The stroll begins with a climb over a 45-degree inclined road that leads to the barangay road. I would be then heading southward past the barangay hall where the barangay personnel execute the guidelines for community quarantine humanely with compassion and competence. Civilian movement is permitted in some extent, allowing stores and carinderias to still operate, even though they are still strict in implementing the social distancing measures.

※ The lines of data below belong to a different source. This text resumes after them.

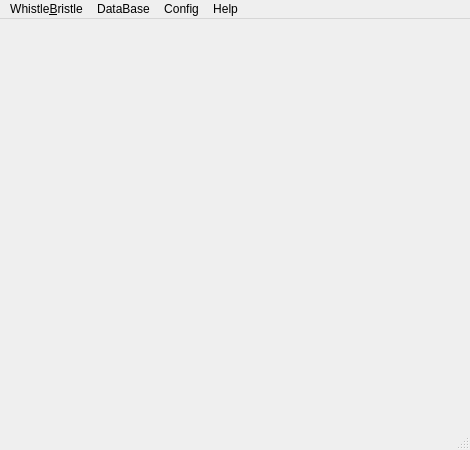
The window that qt/main.ui (Hi-Timofey/Whistle-Bristle) describes before a commit, drawn with Qt 5.
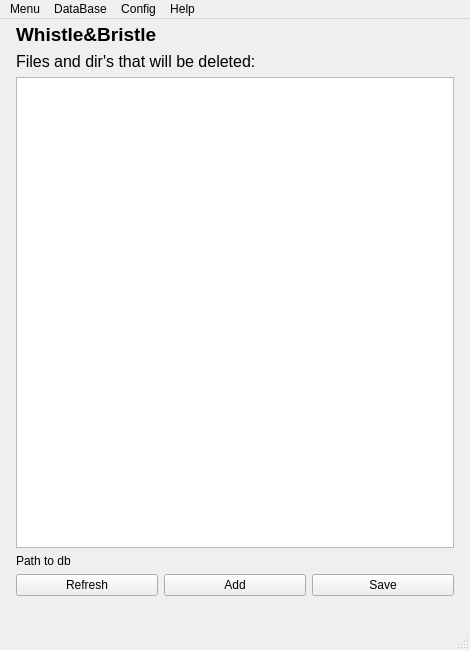
The same window after the commit.

What changed in the file:
```diff
--- a/qt/main.ui
+++ b/qt/main.ui
@@ -7,46 +7,169 @@
     <x>0</x>
     <y>0</y>
     <width>470</width>
-    <height>450</height>
+    <height>650</height>
    </rect>
   </property>
   <property name="minimumSize">
    <size>
     <width>470</width>
-    <height>450</height>
+    <height>650</height>
+   </size>
+  </property>
+  <property name="maximumSize">
+   <size>
+    <width>16000</width>
+    <height>1000</height>
    </size>
   </property>
   <property name="windowTitle">
    <string>Whistle&amp;Bristle</string>
   </property>
   <widget class="QWidget" name="centralwidget">
-   <widget class="QWidget" name="gridLayoutWidget">
-    <property name="geometry">
-     <rect>
-      <x>19</x>
-      <y>19</y>
-      <width>431</width>
-      <height>381</height>
-     </rect>
+   <property name="maximumSize">
+    <size>
+     <width>16000</width>
+     <height>1000</height>
+    </size>
+   </property>
+   <layout class="QGridLayout" name="gridLayout">
+    <property name="leftMargin">
+     <number>16</number>
     </property>
-    <layout class="QGridLayout" name="gridLayout">
-     <property name="sizeConstraint">
-      <enum>QLayout::SetMaximumSize</enum>
-     </property>
-     <property name="leftMargin">
-      <number>16</number>
-     </property>
-     <property name="topMargin">
-      <number>16</number>
-     </property>
-     <property name="rightMargin">
-      <number>16</number>
-     </property>
-     <property name="bottomMargin">
-      <number>16</number>
-     </property>
-    </layout>
-   </widget>
+    <property name="topMargin">
+     <number>4</number>
+    </property>
+    <property name="rightMargin">
+     <number>16</number>
+    </property>
+    <property name="bottomMargin">
+     <number>32</number>
+    </property>
+    <item row="0" column="0">
+     <layout class="QVBoxLayout" name="verticalLayout">
+      <property name="sizeConstraint">
+       <enum>QLayout::SetMaximumSize</enum>
+      </property>
+      <item>
+       <widget class="QLabel" name="app_name">
+        <property name="sizePolicy">
+         <sizepolicy hsizetype="Preferred" vsizetype="Maximum">
+          <horstretch>0</horstretch>
+          <verstretch>0</verstretch>
+         </sizepolicy>
+        </property>
+        <property name="font">
+         <font>
+          <pointsize>14</pointsize>
+          <weight>75</weight>
+          <bold>true</bold>
+         </font>
+        </property>
+        <property name="text">
+         <string>Whistle&amp;Bristle</string>
+        </property>
+       </widget>
+      </item>
+      <item>
+       <layout class="QVBoxLayout" name="verticalLayout_2">
+        <item>
+         <widget class="QLabel" name="table_label_2">
+          <property name="sizePolicy">
+           <sizepolicy hsizetype="Minimum" vsizetype="Preferred">
+            <horstretch>0</horstretch>
+            <verstretch>0</verstretch>
+           </sizepolicy>
+          </property>
+          <property name="minimumSize">
+           <size>
+            <width>0</width>
+            <height>0</height>
+           </size>
+          </property>
+          <property name="font">
+           <font>
+            <pointsize>12</pointsize>
+           </font>
+          </property>
+          <property name="text">
+           <string>Files and dir's that will be deleted:</string>
+          </property>
+         </widget>
+        </item>
+        <item>
+         <widget class="QTableWidget" name="tableWidget">
+          <property name="minimumSize">
+           <size>
+            <width>0</width>
+            <height>429</height>
+           </size>
+          </property>
+          <property name="sizeAdjustPolicy">
+           <enum>QAbstractScrollArea::AdjustToContents</enum>
+          </property>
+          <property name="editTriggers">
+           <set>QAbstractItemView::AnyKeyPressed|QAbstractItemView::CurrentChanged|QAbstractItemView::DoubleClicked|QAbstractItemView::EditKeyPressed</set>
+          </property>
+          <property name="columnCount">
+           <number>0</number>
+          </property>
+         </widget>
+        </item>
+        <item alignment="Qt::AlignLeft">
+         <widget class="QLabel" name="path_to_cur_db">
+          <property name="text">
+           <string>Path to db</string>
+          </property>
+         </widget>
+        </item>
+        <item>
+         <layout class="QHBoxLayout" name="horizontalLayout">
+          <item>
+           <widget class="QPushButton" name="refreshBtn">
+            <property name="minimumSize">
+             <size>
+              <width>50</width>
+              <height>0</height>
+             </size>
+            </property>
+            <property name="text">
+             <string>Refresh</string>
+            </property>
+           </widget>
+          </item>
+          <item>
+           <widget class="QPushButton" name="addBtn">
+            <property name="minimumSize">
+             <size>
+              <width>50</width>
+              <height>0</height>
+             </size>
+            </property>
+            <property name="text">
+             <string>Add</string>
+            </property>
+           </widget>
+          </item>
+          <item>
+           <widget class="QPushButton" name="saveBtn">
+            <property name="minimumSize">
+             <size>
+              <width>50</width>
+              <height>0</height>
+             </size>
+            </property>
+            <property name="text">
+             <string>Save</string>
+            </property>
+           </widget>
+          </item>
+         </layout>
+        </item>
+       </layout>
+      </item>
+     </layout>
+    </item>
+   </layout>
   </widget>
   <widget class="QMenuBar" name="menubar">
    <property name="geometry">
@@ -57,9 +180,9 @@
      <height>30</height>
     </rect>
    </property>
-   <widget class="QMenu" name="menuWhistle_Bristle">
+   <widget class="QMenu" name="menuMain">
     <property name="title">
-     <string>Whistle&amp;Bristle</string>
+     <string>Menu</string>
     </property>
    </widget>
    <widget class="QMenu" name="menuDataBase">
@@ -77,7 +200,7 @@
      <string>Help</string>
     </property>
    </widget>
-   <addaction name="menuWhistle_Bristle"/>
+   <addaction name="menuMain"/>
    <addaction name="menuDataBase"/>
    <addaction name="menuConfig"/>
    <addaction name="menuHelp"/>
```
Left out of the diff: 30 changed lines with no effect on the pictures.
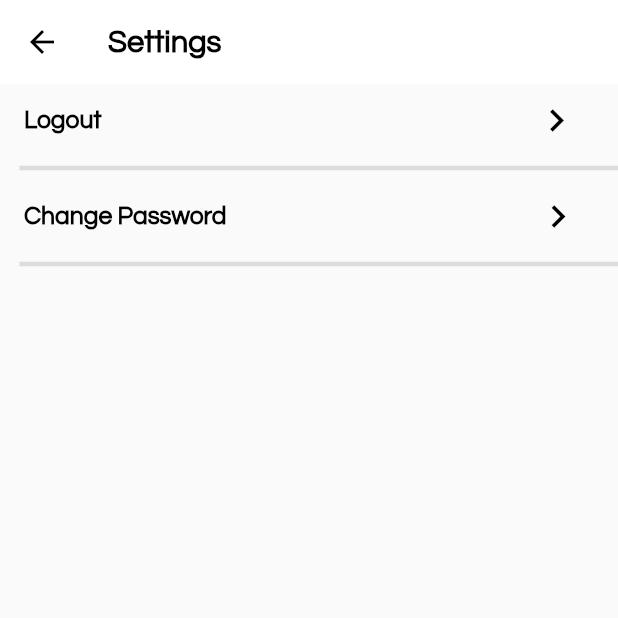
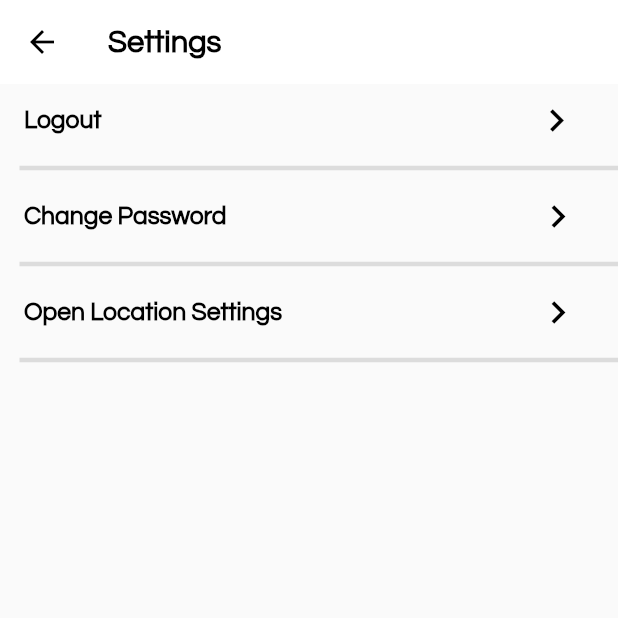
Before and after one commit to Huz1995/Gel, a Flutter app: the Settings screen opened directly, on a phone screen of 412 x 824 dp, the top half of it. Run offline on Flutter 3.47's test engine with Material 2 defaults, Android fonts, the phone set to English and light mode, and no system bars; our stand-ins replace animated_text_kit, auth_buttons, firebase_auth, firebase_core, firebase_storage, flutter_icons and 6 more; missing offline and left inert: app_settings, flutter_absolute_path, flutter_facebook_login, multi_image_picker2; accounts and stored records are empty.

Commit message:
added app setting package that allows user to opn location settings and change their location ting

```diff
--- a/lib/widgets/hairartistsettings/settings.dart
+++ b/lib/widgets/hairartistsettings/settings.dart
@@ -3,6 +3,7 @@ import 'package:flutter_icons/flutter_icons.dart';
 import 'package:gel/providers/authentication_provider.dart';
 import 'package:gel/providers/text_size_provider.dart';
 import 'package:provider/provider.dart';
+import 'package:app_settings/app_settings.dart';
 
 import 'change_password.dart';
 
@@ -87,6 +88,34 @@ class Settings extends StatelessWidget {
             thickness: 3,
             indent: 13,
           ),
+          Padding(
+            padding: const EdgeInsets.only(left: 8.0),
+            child: TextButton(
+              onPressed: () async {
+                await AppSettings.openLocationSettings();
+              },
+              child: Row(
+                children: [
+                  Text(
+                    "Open Location Settings",
+                    style: _fontSizeProvider.headline4,
+                  ),
+                  SizedBox(
+                    width: MediaQuery.of(context).size.width * 0.41,
+                  ),
+                  Icon(
+                    MaterialIcons.keyboard_arrow_right,
+                    color: Colors.black,
+                    size: 30,
+                  ),
+                ],
+              ),
+            ),
+          ),
+          Divider(
+            thickness: 3,
+            indent: 13,
+          ),
         ],
       ),
     );
--- a/pubspec.yaml
+++ b/pubspec.yaml
@@ -46,6 +46,8 @@ dependencies:
   auth_buttons: ^1.0.1+4
   google_sign_in: ^5.0.5
   flutter_facebook_login: ^3.0.0
+  app_settings: ^4.1.1
+
 
 dev_dependencies:
   flutter_test:
```
Also changed, not shown: lib/screens/hair_client_after_login.dart (+56 -4 lines), pubspec.lock, 2 other files.
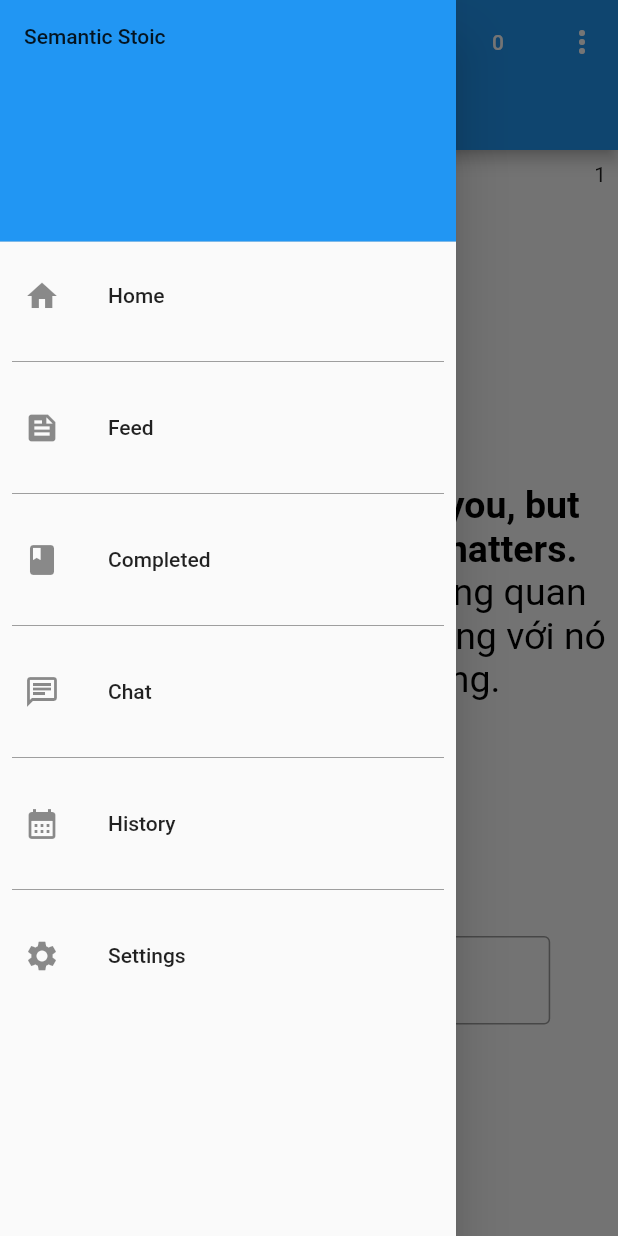
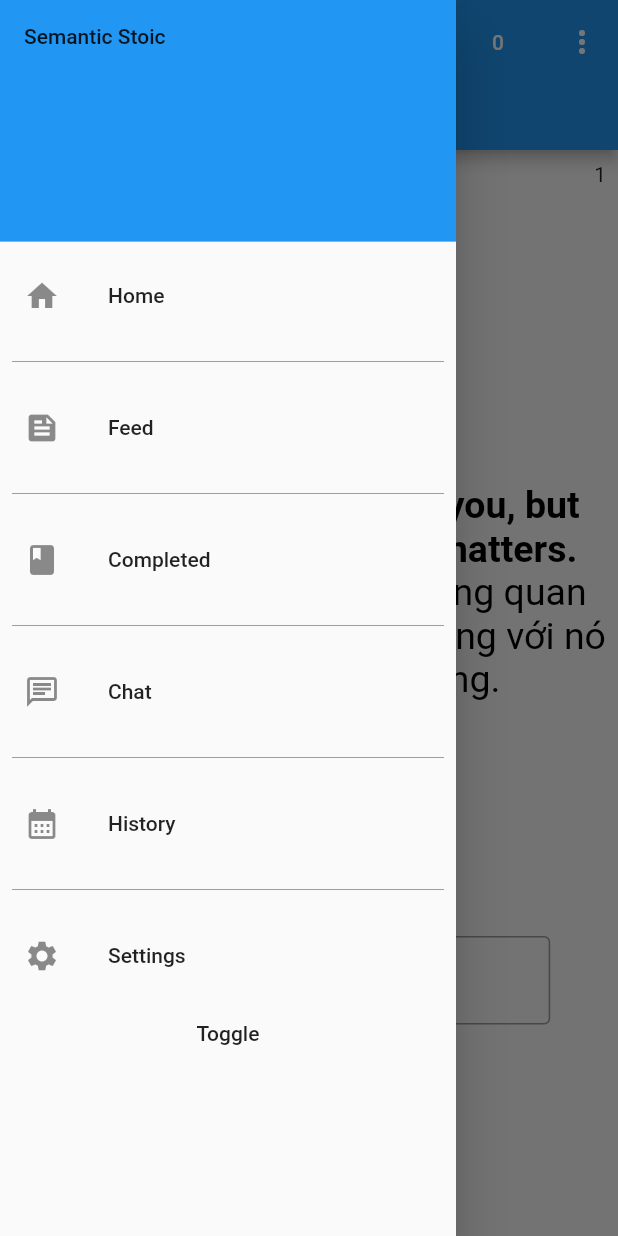
Before and after one commit to PrimeTimeTran/semantics, a Flutter app: the screen it shows after launch, with the side drawer open, on a phone screen of 412 x 824 dp. Run offline on Flutter 3.47's test engine with Material 2 defaults, Android fonts, the phone set to English and light mode, and no system bars; our stand-ins replace firebase_analytics, firebase_auth, firebase_core, firebase_database, fl_chart, table_calendar and 1 more; missing offline and left inert: dart:html, moment_dart; accounts and stored records are empty; generated files the repository leaves out were written again.

Commit message:
Add i18n to drawer

```diff
--- a/lib/main.dart
+++ b/lib/main.dart
@@ -135,18 +135,10 @@ class _MyHomePageState extends State<MyHomePage> {
   Widget build(BuildContext context) {
     return Scaffold(
       appBar: Navbar(changePage: drawerChange),
-      drawer: MyDrawer(drawerChange: drawerChange),
-      // floatingActionButton: FloatingActionButton(
-      //   onPressed: () {
-      //     widget.toggleLang();
-      //   },
-      //   backgroundColor: Colors.green,
-      //   child: const Icon(Icons.navigation),
-      // ),
+      drawer:
+          MyDrawer(drawerChange: drawerChange, changeLang: widget.toggleLang),
       body: Column(
         children: <Widget>[
-          // Text(AppLocalizations.of(context)!.helloWorld),
-          // Text(AppLocalizations.of(context)!.foo),
           Expanded(
             flex: 10,
             child: body,
--- a/lib/widgets/my_drawer.dart
+++ b/lib/widgets/my_drawer.dart
@@ -1,5 +1,6 @@
 import 'package:flutter/material.dart';
 import 'package:semantic/screens/calendar.dart';
+import 'package:flutter_gen/gen_l10n/app_localizations.dart';
 
 import 'package:semantic/screens/composer.dart';
 import 'package:semantic/screens/feed.dart';
@@ -9,9 +10,11 @@ import 'package:semantic/screens/settings.dart';
 import '../screens/chat.dart';
 
 class MyDrawer extends StatefulWidget {
-  const MyDrawer({super.key, required this.drawerChange});
+  const MyDrawer(
+      {super.key, required this.drawerChange, required this.changeLang});
 
   final Function drawerChange;
+  final Function changeLang;
 
   @override
   State<MyDrawer> createState() => _MyDrawerState();
@@ -32,7 +35,7 @@ class _MyDrawerState extends State<MyDrawer> {
           ),
           ListTile(
             leading: const Icon(Icons.home),
-            title: const Text('Home'),
+            title: Text(AppLocalizations.of(context)!.home),
             onTap: () {
               widget.drawerChange(const Composer());
               Navigator.pop(context);
@@ -44,7 +47,7 @@ class _MyDrawerState extends State<MyDrawer> {
           ),
           ListTile(
             leading: const Icon(Icons.feed),
-            title: const Text('Feed'),
+            title: Text(AppLocalizations.of(context)!.feed),
             onTap: () {
               widget.drawerChange(const Feed());
               Navigator.pop(context);
@@ -56,7 +59,7 @@ class _MyDrawerState extends State<MyDrawer> {
           ),
           ListTile(
             leading: const Icon(Icons.book),
-            title: const Text('Completed'),
+            title: Text(AppLocalizations.of(context)!.completed),
             onTap: () {
               widget.drawerChange(const Dashboard());
               Navigator.pop(context);
@@ -68,7 +71,7 @@ class _MyDrawerState extends State<MyDrawer> {
           ),
           ListTile(
             leading: const Icon(Icons.chat_outlined),
-            title: const Text('Chat'),
+            title: Text(AppLocalizations.of(context)!.chat),
             onTap: () {
               widget.drawerChange(const Chat());
               Navigator.pop(context);
@@ -80,7 +83,7 @@ class _MyDrawerState extends State<MyDrawer> {
           ),
           ListTile(
             leading: const Icon(Icons.calendar_month),
-            title: const Text('History'),
+            title: Text(AppLocalizations.of(context)!.history),
             onTap: () {
               widget.drawerChange(const Calendar());
               Navigator.pop(context);
@@ -92,12 +95,18 @@ class _MyDrawerState extends State<MyDrawer> {
           ),
           ListTile(
             leading: const Icon(Icons.settings),
-            title: const Text('Settings'),
+            title: Text(AppLocalizations.of(context)!.settings),
             onTap: () {
               widget.drawerChange(const Settings());
               Navigator.pop(context);
             },
           ),
+          MaterialButton(
+            child: Text(AppLocalizations.of(context)!.toggle),
+            onPressed: () {
+              widget.changeLang();
+            },
+          )
         ],
       ),
     );
```
Also changed, not shown: lib/l10n/app_en.arb (+7 -5 lines), lib/l10n/app_vi.arb (+7 -5 lines).
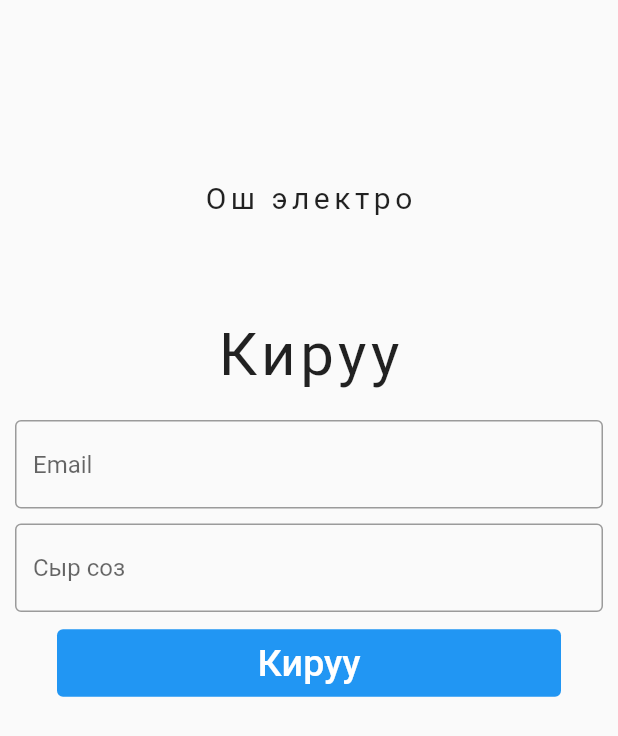
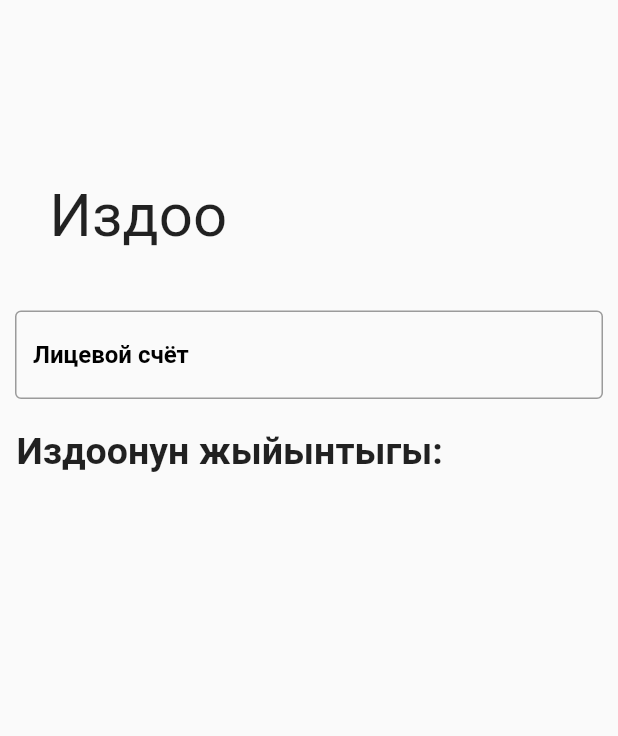
Before and after one commit to bekbosun/New-applucation, a Flutter app: the screen it shows after launch, on a phone screen of 412 x 824 dp. Shown: the top 736 px of the screen. Run offline on Flutter 3.47's test engine with Material 2 defaults, Android fonts, the light colour scheme and no system bars; our stand-ins replace google_fonts.

Commit message:
initial commit

```diff
--- a/lib/UI/register.dart
+++ b/lib/UI/register.dart
@@ -8,17 +8,17 @@ class Register extends StatelessWidget {
         child: Column(
           children: [
             SizedBox(
-              height: 120,
+              height: 100,
             ),
             Text(
-              'Ош электро',
+              'Ош электро ',
               style: TextStyle(
                 letterSpacing: 3,
-                fontSize: 20,
+                fontSize: 25,
               ),
             ),
             SizedBox(
-              height: 70,
+              height: 60,
             ),
             Text(
               'Кируу',
--- /dev/null
+++ b/lib/UI/search.dart
@@ -0,0 +1,53 @@
+import 'package:flutter/material.dart';
+
+class SearchScreen extends StatelessWidget {
+  //const SearchScreen({Key key}) : super(key: key);
+
+  @override
+  Widget build(BuildContext context) {
+    return Scaffold(
+      body: Column(
+        children: [
+          SizedBox(
+            height: 120,
+          ),
+          Text(
+            "Издоо                       ",
+            style: TextStyle(
+              fontSize: 40,
+            ),
+          ),
+          SizedBox(
+            height: 40,
+          ),
+          Padding(
+            padding: const EdgeInsets.only(right: 10, left: 10),
+            child: TextField(
+              keyboardType: TextInputType.text,
+              textInputAction: TextInputAction.send,
+              decoration: InputDecoration(
+                hintStyle: TextStyle(
+                  color: Colors.black,
+                  fontWeight: FontWeight.bold,
+                ),
+                hintText: 'Лицевой счёт',
+                border: OutlineInputBorder(
+                  borderSide: BorderSide(
+                    color: Colors.black87,
+                  ),
+                ),
+              ),
+            ),
+          ),
+          SizedBox(
+            height: 20,
+          ),
+          Text(
+            'Издоонун жыйынтыгы:                 ',
+            style: TextStyle(fontSize: 25, fontWeight: FontWeight.bold),
+          ),
+        ],
+      ),
+    );
+  }
+}
--- a/lib/main.dart
+++ b/lib/main.dart
@@ -1,5 +1,6 @@
 import 'package:flutter/material.dart';
 import 'package:flutter_application_new/UI/register.dart';
+import 'package:flutter_application_new/UI/search.dart';
 //import 'package:flutter_application_new/UI/splash_screen.dart';
 
 void main() {
@@ -15,7 +16,7 @@ class OshApp extends StatelessWidget {
       theme: ThemeData(
         primarySwatch: Colors.blue,
       ),
-      home: Register(),
+      home: SearchScreen(),
     );
   }
 }
```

Apart from the stores and eateries that are still reassuringly open, the barangay road also hosts headquarters of many religious sects as Pintong Bukawe, with its remoteness and seclusion, is also known as a place for religious refuge. Pintong Bukawe is mostly famous for having the largest stone tablet for the Ten Commandments in the Philippines. The house that I am staying on was also a place where missionaries often stayed.
The religiosity of the place brings sweat that falls across my sideburns which might indicate my soul burning inside. Or maybe it is just still soaring hot.
I finally make it to my destination: the signalan. The place is the only point in Pintong Bukawe where phone signals are existent. Barangay officials, with constant reminders of social distancing, permit people to hang around the place to make phone calls and access the internet via mobile data.
As I upload and publish new content (or some pending backlog) in my blog, I look far to the spinning turbines of Pililla wind farm, then to the mountainous Talim Island which is situated at the middle of Laguna Lake which is also visible. Objects across Laguna Lake can also be seen from my vantage point here at Pintong Bukawe. The elusive Mt. Makiling which rarely shows up to those in Laguna can be seen here in its entirety.
Overshadowing Mt. Makiling in size is Mt. Banahaw, along with the neighboring Mt. Cristobal, can also be seen. Seeing Banahaw reminds me that I was supposed to hang out on my friend’s billiard hall in Lucban, Quezon, if the community quarantine didn’t take effect. There are two billiard halls present at Pintong Bukawe, both temporarily closed because of community quarantine.
Alarmingly, some vital aspects of the barangay have also begun to temporarily close. The jeepneys bearing the sign “Cogeo – P. Bukawe”, which are Pintong Bukawe’s main means for commerce, ceased operations, as ordered by the Inter-Agency Task Force (IATF) tasked by the government to handle the community quarantine.
Tough times lie ahead.